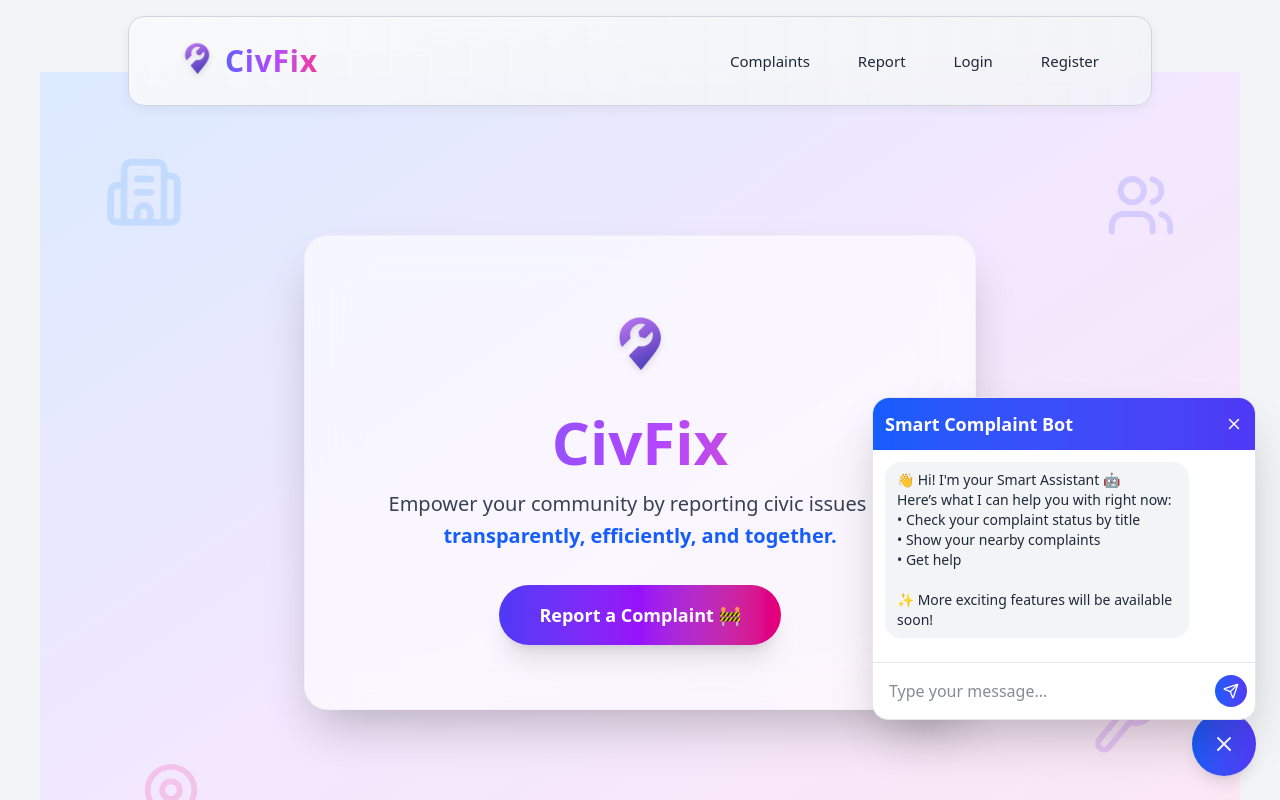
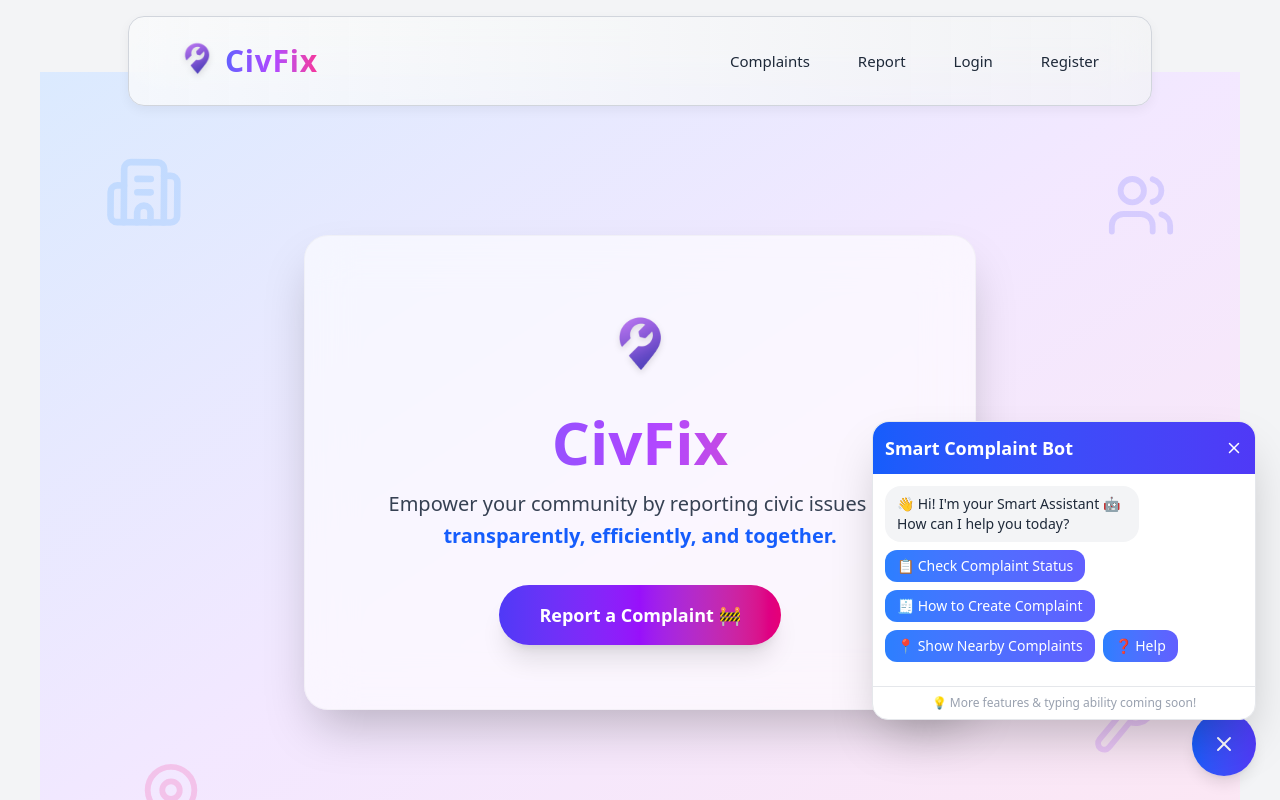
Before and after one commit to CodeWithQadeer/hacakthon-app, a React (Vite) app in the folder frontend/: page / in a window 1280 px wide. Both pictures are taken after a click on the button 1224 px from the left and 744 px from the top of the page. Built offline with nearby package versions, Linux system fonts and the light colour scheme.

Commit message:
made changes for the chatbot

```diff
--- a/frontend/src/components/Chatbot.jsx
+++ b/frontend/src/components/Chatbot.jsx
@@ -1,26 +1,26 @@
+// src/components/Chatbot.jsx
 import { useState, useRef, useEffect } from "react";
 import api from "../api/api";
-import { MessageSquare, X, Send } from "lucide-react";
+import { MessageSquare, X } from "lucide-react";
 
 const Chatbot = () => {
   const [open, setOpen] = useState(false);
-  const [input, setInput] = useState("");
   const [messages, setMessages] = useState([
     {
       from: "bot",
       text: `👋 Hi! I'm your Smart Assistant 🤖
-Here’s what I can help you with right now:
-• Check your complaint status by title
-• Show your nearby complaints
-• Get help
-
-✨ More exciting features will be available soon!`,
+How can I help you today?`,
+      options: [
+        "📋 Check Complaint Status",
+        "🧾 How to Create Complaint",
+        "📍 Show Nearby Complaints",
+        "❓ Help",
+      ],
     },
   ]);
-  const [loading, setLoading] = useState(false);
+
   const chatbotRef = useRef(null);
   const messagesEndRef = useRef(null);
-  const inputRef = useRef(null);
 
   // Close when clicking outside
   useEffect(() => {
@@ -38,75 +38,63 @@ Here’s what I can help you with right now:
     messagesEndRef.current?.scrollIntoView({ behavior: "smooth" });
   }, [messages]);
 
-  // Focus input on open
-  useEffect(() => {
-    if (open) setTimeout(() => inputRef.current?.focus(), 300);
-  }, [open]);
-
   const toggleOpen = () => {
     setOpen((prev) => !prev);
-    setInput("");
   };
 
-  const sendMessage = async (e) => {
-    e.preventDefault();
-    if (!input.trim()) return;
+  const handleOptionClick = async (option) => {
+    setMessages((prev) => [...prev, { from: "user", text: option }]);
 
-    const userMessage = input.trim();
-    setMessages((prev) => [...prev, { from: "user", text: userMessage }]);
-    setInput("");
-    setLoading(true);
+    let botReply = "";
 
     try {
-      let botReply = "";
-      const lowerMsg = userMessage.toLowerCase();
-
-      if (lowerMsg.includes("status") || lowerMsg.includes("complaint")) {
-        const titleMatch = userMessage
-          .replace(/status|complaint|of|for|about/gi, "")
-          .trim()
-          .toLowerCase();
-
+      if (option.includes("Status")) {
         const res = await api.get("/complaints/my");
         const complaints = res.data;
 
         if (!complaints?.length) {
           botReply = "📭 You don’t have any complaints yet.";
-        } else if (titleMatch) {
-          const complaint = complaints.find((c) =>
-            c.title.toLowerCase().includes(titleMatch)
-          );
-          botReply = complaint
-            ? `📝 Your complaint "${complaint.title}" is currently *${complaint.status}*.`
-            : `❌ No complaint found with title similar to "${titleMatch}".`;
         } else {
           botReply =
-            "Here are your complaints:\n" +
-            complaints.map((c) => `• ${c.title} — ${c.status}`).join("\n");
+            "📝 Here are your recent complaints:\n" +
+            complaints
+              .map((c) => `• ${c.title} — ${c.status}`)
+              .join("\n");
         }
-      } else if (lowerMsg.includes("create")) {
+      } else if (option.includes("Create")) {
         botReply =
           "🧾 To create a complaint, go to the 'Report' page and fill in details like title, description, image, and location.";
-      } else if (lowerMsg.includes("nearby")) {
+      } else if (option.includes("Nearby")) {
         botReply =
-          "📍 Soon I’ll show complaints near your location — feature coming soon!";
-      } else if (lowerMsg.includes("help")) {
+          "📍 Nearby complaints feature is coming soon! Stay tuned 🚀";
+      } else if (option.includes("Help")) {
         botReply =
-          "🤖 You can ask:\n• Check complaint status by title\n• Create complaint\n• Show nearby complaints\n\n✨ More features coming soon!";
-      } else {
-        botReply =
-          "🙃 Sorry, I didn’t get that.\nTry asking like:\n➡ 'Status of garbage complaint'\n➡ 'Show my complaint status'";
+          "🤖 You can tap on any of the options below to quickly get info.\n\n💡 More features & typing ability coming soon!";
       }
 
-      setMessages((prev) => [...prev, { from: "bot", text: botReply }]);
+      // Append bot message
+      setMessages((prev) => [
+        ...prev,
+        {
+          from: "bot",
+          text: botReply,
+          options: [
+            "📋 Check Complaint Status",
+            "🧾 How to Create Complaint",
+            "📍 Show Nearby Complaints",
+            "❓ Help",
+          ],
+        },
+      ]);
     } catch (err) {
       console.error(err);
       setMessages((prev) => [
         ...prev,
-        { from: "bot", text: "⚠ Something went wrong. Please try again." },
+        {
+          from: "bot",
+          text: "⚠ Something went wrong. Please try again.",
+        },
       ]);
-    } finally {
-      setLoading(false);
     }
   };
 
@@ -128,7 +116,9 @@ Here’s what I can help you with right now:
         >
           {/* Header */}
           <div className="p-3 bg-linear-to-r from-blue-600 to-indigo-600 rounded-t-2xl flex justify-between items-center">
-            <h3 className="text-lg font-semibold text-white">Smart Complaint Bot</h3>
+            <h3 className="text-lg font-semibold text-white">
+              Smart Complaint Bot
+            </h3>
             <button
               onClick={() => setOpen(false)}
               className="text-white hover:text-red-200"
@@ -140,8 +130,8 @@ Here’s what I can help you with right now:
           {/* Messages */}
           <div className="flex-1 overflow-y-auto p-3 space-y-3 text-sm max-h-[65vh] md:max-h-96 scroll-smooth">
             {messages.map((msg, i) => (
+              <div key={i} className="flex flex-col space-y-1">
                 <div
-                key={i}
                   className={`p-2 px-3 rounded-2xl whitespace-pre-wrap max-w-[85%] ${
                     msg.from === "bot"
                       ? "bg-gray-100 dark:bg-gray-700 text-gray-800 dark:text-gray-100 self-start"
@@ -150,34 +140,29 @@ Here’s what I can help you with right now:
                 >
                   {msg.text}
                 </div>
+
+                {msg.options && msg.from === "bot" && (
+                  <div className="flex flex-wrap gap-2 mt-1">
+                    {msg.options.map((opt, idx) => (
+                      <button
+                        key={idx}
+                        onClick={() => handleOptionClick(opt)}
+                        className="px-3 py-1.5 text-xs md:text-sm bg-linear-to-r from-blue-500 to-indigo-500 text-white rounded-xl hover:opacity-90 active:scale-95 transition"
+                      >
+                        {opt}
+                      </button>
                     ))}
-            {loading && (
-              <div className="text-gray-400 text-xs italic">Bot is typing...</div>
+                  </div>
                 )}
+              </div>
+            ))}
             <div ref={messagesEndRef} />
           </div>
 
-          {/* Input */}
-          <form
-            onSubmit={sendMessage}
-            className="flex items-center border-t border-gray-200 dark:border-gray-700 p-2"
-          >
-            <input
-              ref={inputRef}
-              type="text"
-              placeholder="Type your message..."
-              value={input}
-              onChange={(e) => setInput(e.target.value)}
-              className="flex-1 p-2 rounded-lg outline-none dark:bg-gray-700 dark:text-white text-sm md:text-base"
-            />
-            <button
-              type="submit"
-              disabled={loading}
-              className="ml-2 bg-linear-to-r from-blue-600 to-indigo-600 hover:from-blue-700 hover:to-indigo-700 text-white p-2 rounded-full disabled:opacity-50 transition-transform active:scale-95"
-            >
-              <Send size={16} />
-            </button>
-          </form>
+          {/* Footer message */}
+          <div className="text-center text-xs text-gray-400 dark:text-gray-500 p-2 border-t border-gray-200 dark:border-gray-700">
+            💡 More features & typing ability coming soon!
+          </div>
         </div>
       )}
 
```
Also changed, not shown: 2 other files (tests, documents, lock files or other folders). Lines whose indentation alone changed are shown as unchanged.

——————

▸ **REQUIREMENT**
Lines of the listing that include the string "soon" are to be counted; state that count alone.

▸ **TASK OUTPUT**
6